The Watchman in Pieces

Surveillance, Literature, and Liberal Personhood

David Rosen and Aaron Santesso

View Inside Price: $50.00


July 16, 2013
376 pages, 6-1/8 x 9-1/4
10 b/w illus.
ISBN: 9780300155419
Cloth

Spanning nearly 500 years of cultural and social history, this book examines the ways that literature and surveillance have developed together, as kindred modern practices. As ideas about personhood—what constitutes a self—have changed over time, so too have ideas about how to represent, shape, or invade the self. The authors show that, since the Renaissance, changes in observation strategies have driven innovations in literature; literature, in turn, has provided a laboratory and forum for the way we think about surveillance and privacy. Ultimately, they contend that the habits of mind cultivated by literature make rational and self-aware participation in contemporary surveillance environments possible. In a society increasingly dominated by interlocking surveillance systems, these habits of mind are consequently necessary for fully realized liberal citizenship.

David Rosen is associate professor of English at Trinity College, and Aaron Santesso is associate professor of Literature at Georgia Tech.

 

 

An ambitious, illuminating, and convincing book.

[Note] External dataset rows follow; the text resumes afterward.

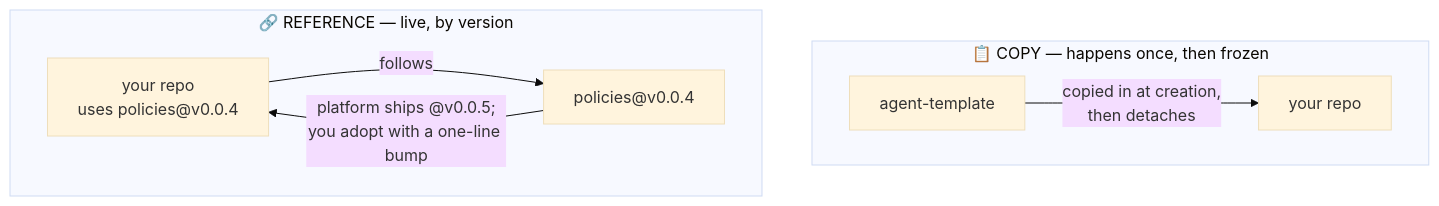
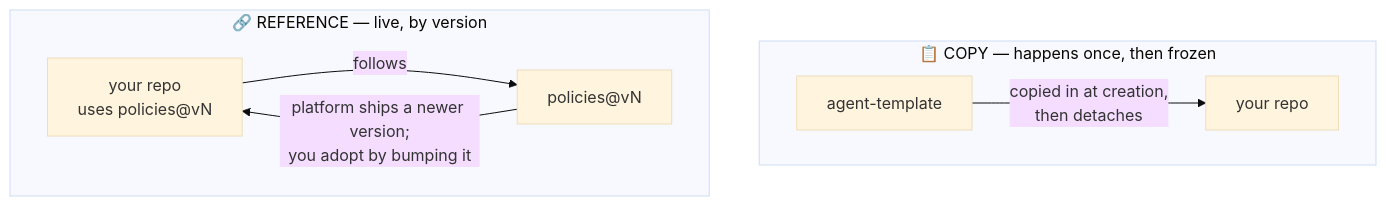
One commit to turingplanet/agent-legion changed the second of 5 diagrams in README.md. Above: the diagram before and after it, drawn with Mermaid (base theme). The commit also changed other lines of this file, not shown here.

````diff
--- a/README.md
+++ b/README.md
@@ -32,12 +32,12 @@
 ```mermaid
 flowchart TB
     subgraph COPY["📋 COPY — happens once, then frozen"]
         direction LR
         T["agent-template"] -- "copied in at creation,<br/>then detaches" --> Y["your repo"]
     end
     subgraph REF["🔗 REFERENCE — live, by version"]
         direction LR
-        Y2["your repo<br/>uses policies@v0.0.4"] -- "follows" --> P["policies@v0.0.4"]
-        P -- "platform ships @v0.0.5;<br/>you adopt with a one-line bump" --> Y2
+        Y2["your repo<br/>uses policies@vN"] -- "follows" --> P["policies@vN"]
+        P -- "platform ships a newer version;<br/>you adopt by bumping it" --> Y2
     end
 ```
````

I have rarely been so excited and enlightened by the argument of a literary study as I was by this.”—Edward Mendelson, Columbia University

"The Watchman in Pieces is an erudite, major addition to surveillance studies.  Like Weber, Habermas, and Foucault, though with many differences, the authors are 'rethinking the history of modernity.'"—Patrick Brantlinger, Indiana University

"The Watchmen in Pieces is that rare thing, a well-written academic book. . . . [David Rosen and Aaron Santesso] have helped us toward a far richer understanding of our era and its strange obsession with surveillance."—David Mikics, Modern Language Quarterly

Watchman in Pieces sets out, with impressive scope and sophistication, to attack the vision of panopticism developed in Michel Foucault’s Discipline and Punish (1975) . . . as comprehensive as [it is] provocative.”—R. John Williams, American Literature

Winner of the 45th annual James Russell Lowell Prize sponsored by the Modern Language Association.